AN astronomical satellite that senses radiation left over from the universe's birth has given cosmologists a major finding.
It has revealed the earliest traces of the underlying structure that produced the distribution of matter in the universe that is seen today.
Now those scientists look forward to the satellite's next expected discovery - the primordial glow of the very first galaxies and other luminous objects that formed along the lines of that structure.
The satellite is the Cosmic Background Explorer (COBE). Since its Nov. 18, 1989, launch by the National Aeronautics and Space Administration, it has opened an exciting new era of exploration for cosmologists who previously had little opportunity to test their theories.
Astrophysicist Stephen Maran of the Goddard Space Flight Center in Greenbelt, Md., explains that, before COBE, cosmologists had only three observational facts to work with:
1. The universe is expanding.
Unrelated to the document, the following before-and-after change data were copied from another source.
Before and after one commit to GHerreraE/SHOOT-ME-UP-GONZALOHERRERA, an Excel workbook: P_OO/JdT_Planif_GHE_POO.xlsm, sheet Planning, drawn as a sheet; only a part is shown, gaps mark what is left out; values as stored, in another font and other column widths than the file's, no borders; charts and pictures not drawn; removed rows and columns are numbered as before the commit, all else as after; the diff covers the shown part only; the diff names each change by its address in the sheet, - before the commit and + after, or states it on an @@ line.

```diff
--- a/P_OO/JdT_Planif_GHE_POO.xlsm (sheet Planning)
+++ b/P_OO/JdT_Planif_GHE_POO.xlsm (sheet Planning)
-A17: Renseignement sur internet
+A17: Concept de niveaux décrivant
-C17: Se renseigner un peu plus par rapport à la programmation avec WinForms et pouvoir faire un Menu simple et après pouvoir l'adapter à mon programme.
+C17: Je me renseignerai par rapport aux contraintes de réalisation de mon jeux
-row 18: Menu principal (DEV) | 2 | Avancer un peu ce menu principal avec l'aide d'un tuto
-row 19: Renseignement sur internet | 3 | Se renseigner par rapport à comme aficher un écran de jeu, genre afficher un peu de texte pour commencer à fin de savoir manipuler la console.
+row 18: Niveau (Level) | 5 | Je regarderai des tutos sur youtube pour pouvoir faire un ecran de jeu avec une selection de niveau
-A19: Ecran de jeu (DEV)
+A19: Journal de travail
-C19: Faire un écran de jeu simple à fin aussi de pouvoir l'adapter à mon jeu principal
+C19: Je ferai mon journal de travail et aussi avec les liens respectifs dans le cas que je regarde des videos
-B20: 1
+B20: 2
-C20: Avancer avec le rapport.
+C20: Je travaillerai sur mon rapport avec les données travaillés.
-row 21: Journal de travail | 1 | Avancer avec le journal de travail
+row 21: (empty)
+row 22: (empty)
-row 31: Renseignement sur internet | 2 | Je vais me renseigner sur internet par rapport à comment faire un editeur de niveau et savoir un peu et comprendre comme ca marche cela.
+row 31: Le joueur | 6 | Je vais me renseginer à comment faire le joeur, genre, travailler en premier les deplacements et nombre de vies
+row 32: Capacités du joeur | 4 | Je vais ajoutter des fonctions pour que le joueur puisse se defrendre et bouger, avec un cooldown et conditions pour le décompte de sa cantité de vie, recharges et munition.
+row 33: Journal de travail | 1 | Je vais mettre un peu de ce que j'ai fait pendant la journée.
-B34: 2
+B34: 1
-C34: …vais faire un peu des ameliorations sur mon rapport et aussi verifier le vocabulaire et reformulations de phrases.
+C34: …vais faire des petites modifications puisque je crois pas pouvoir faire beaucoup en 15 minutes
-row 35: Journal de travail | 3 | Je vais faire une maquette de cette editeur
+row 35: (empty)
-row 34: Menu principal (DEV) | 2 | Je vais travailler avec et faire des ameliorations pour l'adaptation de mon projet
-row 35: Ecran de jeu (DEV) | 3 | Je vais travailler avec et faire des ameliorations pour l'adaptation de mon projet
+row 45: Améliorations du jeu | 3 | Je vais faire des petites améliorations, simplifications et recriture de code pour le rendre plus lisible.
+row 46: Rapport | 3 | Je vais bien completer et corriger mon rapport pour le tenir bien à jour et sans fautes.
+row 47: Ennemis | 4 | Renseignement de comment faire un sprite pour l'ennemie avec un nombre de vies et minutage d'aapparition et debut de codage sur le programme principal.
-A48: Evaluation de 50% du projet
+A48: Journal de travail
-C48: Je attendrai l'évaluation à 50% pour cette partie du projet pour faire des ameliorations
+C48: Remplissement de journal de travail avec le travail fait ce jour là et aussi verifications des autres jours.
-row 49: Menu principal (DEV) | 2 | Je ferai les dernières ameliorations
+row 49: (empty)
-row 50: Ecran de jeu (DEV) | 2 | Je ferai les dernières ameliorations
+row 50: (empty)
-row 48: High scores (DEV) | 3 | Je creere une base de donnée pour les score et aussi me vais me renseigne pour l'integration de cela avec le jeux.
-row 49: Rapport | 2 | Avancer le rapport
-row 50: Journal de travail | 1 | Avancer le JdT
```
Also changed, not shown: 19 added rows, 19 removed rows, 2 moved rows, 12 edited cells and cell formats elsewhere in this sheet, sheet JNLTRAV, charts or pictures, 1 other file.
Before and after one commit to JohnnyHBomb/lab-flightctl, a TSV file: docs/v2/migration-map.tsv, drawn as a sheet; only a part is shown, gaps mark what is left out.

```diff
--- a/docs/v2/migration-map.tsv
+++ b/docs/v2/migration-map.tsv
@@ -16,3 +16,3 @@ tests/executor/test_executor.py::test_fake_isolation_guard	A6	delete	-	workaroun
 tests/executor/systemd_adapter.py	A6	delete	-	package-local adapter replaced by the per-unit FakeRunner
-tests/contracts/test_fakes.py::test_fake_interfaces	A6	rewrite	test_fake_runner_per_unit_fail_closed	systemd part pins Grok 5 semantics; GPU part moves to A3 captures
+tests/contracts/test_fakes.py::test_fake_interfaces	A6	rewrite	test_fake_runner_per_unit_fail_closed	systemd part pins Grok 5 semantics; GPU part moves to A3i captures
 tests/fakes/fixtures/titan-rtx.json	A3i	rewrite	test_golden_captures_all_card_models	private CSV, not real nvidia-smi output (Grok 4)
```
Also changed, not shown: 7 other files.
This is consistent with theories that the universe originated 10 billion to 20 billion years ago in the "Big Bang" explosion of a super-dense primodial mass that was smaller than the period at the end of this sentence.
2. A weak radiation of microwave and infrared energy permeates all space. Theorists consider such radiation to be the Big Bang's afterglow.
3. A measured relative abundances of light elements conform to what cosmologists expect the Big Bang would have created.
"Up to now, everything we knew about the Big Bang could be written on the head of a pin. Now we're moving beyond that," Dr. Maran observes.
COBE is equipped specifically to study key aspects of the fossil radiation.